When asked about how accessible projects like this are to her school, Kirsti said, ‘We can’t afford to pay for text books at the moment so there’s definitely no money for workshops like this and without help from arts organisations to subsidise them, they just will not happen.’ It’s clear that many teachers are frustrated by the lack of opportunity made available to their students because of financial restraints and without the perseverance and passion of teachers like Kirsti, who at times find themselves having to delve into their own pockets to ensure that their students have access to quality experiences, there could be a huge percentage of the next generation who have had little to no contact with the arts in any capacity outside of the classroom. A sad prospect when we know that projects in which young people are given the chance to engage with professional dancers or actors and professional venues are integral to raising aspirations and showing just how viable a career in the arts can be. As Kirsti pointed out ‘working with a professional dancer proves to them that if they have passion for the arts and work hard to achieve their goals, they can work in the industry too.’ And what an incredible piece of knowledge that is to pass on.
These workshops culminate on Friday 12th May at 19:30 at Warwick Arts Centre where you can see the students perform their routine on the main theatre stage in full make-up and costume (fabulous gold leggings ahoy!) and if the lovely sparkle in their eyes when they talk about stepping on stage is anything to go by, you’re in for a treat. They will arrive on Friday afternoon where they will be welcomed as members of Rosie Kay Dance Company and treated as future professional dancers. They will be shown to the dressing rooms and then move quickly into a class with the MK ULTRA company. Directly after this they go into a technical rehearsal, then a dress rehearsal and finally take a quick dinner break before going back in to the theatre to warm up and take to the stage to perform. Phew, what a day! It’s going to be hard but it’s an incredible taster of how a professional company work every day. As Rosie Kay says, ‘if you really truly love it, it drives you and it’s your passion, you will succeed no matter what. It’s a very tough profession – physically, emotionally, financially, but it’s the most rewarding life,’’ and if these students survive this experience unscathed and with a continued passion for dance, then there’s a very good chance that this is the career for them!
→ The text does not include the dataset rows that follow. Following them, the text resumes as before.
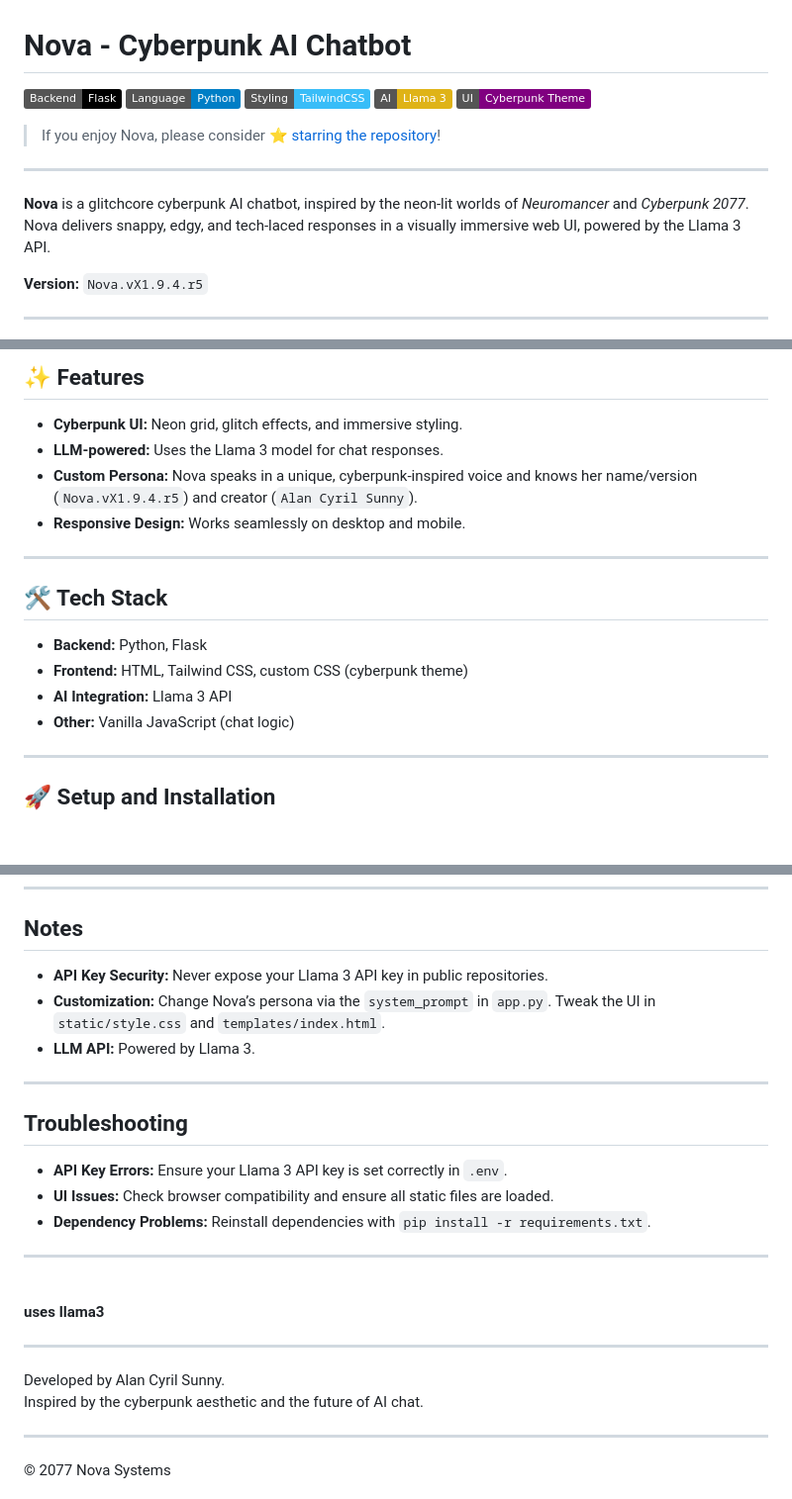
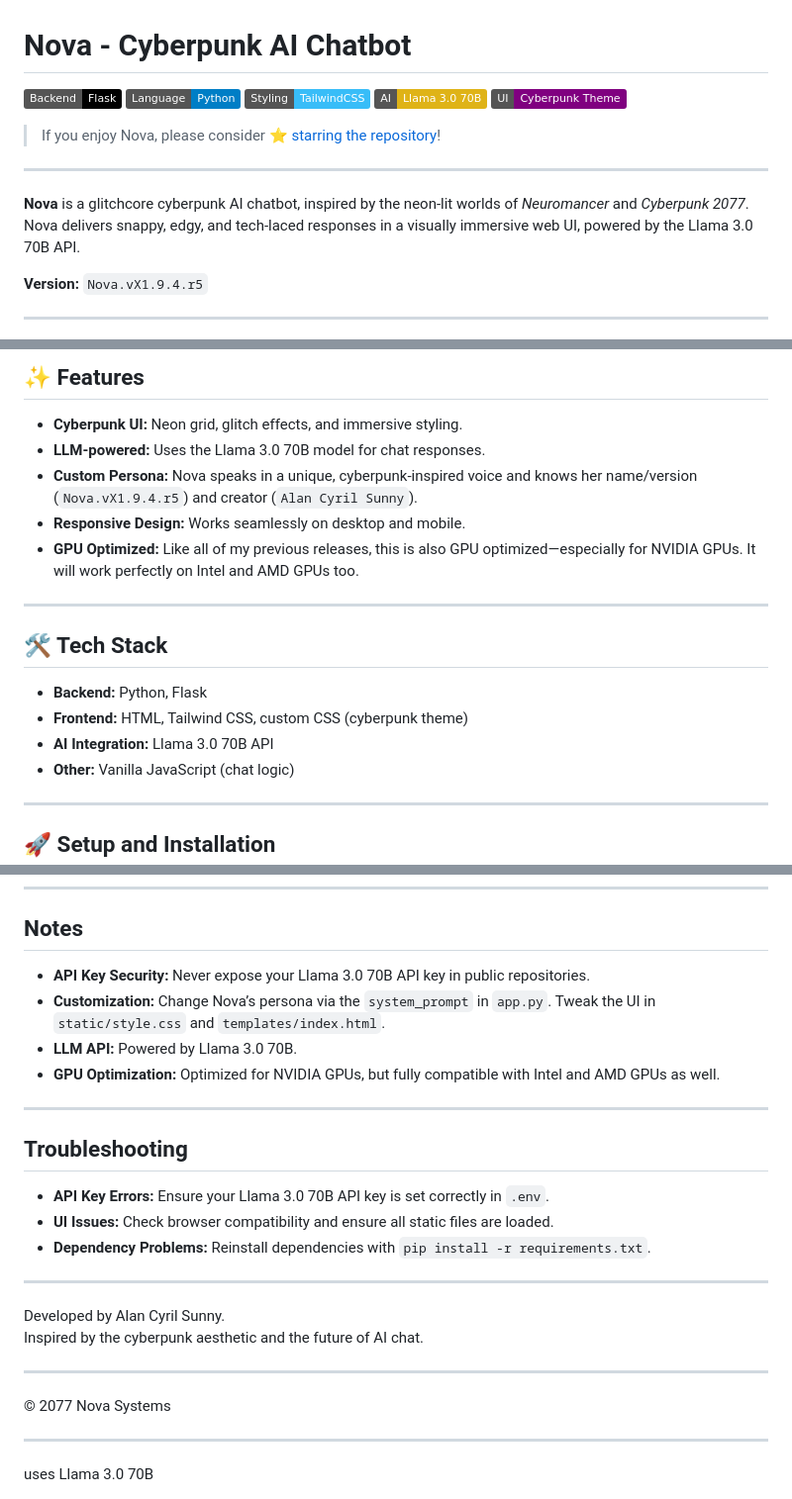
Before and after one commit to dragonpilee/Nova---Cyberpunk-AI-Chatbot, a Markdown page: README.md, 3 parts joined by grey strips. Shown: that part at 99% size. GitHub-like rendering; badges without logos; blank space fills up the shorter version.

```diff
--- a/README.md
+++ b/README.md
@@ -3,14 +3,14 @@
 ![Flask](https://img.shields.io/badge/Backend-Flask-000000?logo=flask)
 ![Python](https://img.shields.io/badge/Language-Python-blue)
 ![TailwindCSS](https://img.shields.io/badge/Styling-TailwindCSS-38bdf8)
-![Llama 3](https://img.shields.io/badge/AI-Llama%203-yellow)
+![Llama 3.0 70B](https://img.shields.io/badge/AI-Llama%203.0%2070B-yellow)
 ![Cyberpunk UI](https://img.shields.io/badge/UI-Cyberpunk%20Theme-purple)
 
 > If you enjoy Nova, please consider ⭐ [starring the repository](https://github.com/your-repo/nova-chatbot)!
 
 ---
 
-**Nova** is a glitchcore cyberpunk AI chatbot, inspired by the neon-lit worlds of *Neuromancer* and *Cyberpunk 2077*. Nova delivers snappy, edgy, and tech-laced responses in a visually immersive web UI, powered by the Llama 3 API.
+**Nova** is a glitchcore cyberpunk AI chatbot, inspired by the neon-lit worlds of *Neuromancer* and *Cyberpunk 2077*. Nova delivers snappy, edgy, and tech-laced responses in a visually immersive web UI, powered by the Llama 3.0 70B API.
 
 **Version:** `Nova.vX1.9.4.r5`
 
@@ -23,9 +23,10 @@
 ## ✨ Features
 
 - **Cyberpunk UI:** Neon grid, glitch effects, and immersive styling.
-- **LLM-powered:** Uses the Llama 3 model for chat responses.
+- **LLM-powered:** Uses the Llama 3.0 70B model for chat responses.
 - **Custom Persona:** Nova speaks in a unique, cyberpunk-inspired voice and knows her name/version (`Nova.vX1.9.4.r5`) and creator (`Alan Cyril Sunny`).
 - **Responsive Design:** Works seamlessly on desktop and mobile.
+- **GPU Optimized:** Like all of my previous releases, this is also GPU optimized—especially for NVIDIA GPUs. It will work perfectly on Intel and AMD GPUs too.
 
 ---
 
@@ -33,7 +34,7 @@
 
 - **Backend:** Python, Flask
 - **Frontend:** HTML, Tailwind CSS, custom CSS (cyberpunk theme)
-- **AI Integration:** Llama 3 API
+- **AI Integration:** Llama 3.0 70B API
 - **Other:** Vanilla JavaScript (chat logic)
 
 ---
@@ -87,23 +88,18 @@ nova-chatbot/
 
 ## Notes
 
-- **API Key Security:** Never expose your Llama 3 API key in public repositories.
+- **API Key Security:** Never expose your Llama 3.0 70B API key in public repositories.
 - **Customization:** Change Nova’s persona via the `system_prompt` in `app.py`. Tweak the UI in `static/style.css` and `templates/index.html`.
-- **LLM API:** Powered by Llama 3.
+- **LLM API:** Powered by Llama 3.0 70B.
+- **GPU Optimization:** Optimized for NVIDIA GPUs, but fully compatible with Intel and AMD GPUs as well.
 
 ---
 
 ## Troubleshooting
 
-- **API Key Errors:** Ensure your Llama 3 API key is set correctly in `.env`.
+- **API Key Errors:** Ensure your Llama 3.0 70B API key is set correctly in `.env`.
 - **UI Issues:** Check browser compatibility and ensure all static files are loaded.
 - **Dependency Problems:** Reinstall dependencies with `pip install -r requirements.txt`.
-
----
-
-**<prompt>
-uses llama3
-</prompt>**
 
 ---
 
@@ -113,3 +109,9 @@ Inspired by the cyberpunk aesthetic and the future of AI chat.
 ---
 
 © 2077 Nova Systems
+
+---
+
+<prompt>
+uses Llama 3.0 70B
+</prompt>
```
Also changed, not shown: other parts of README.md (+1 -1 lines).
Why not get in touch to find out more about the Creative Learning Department and the work we do in schools and the wider community?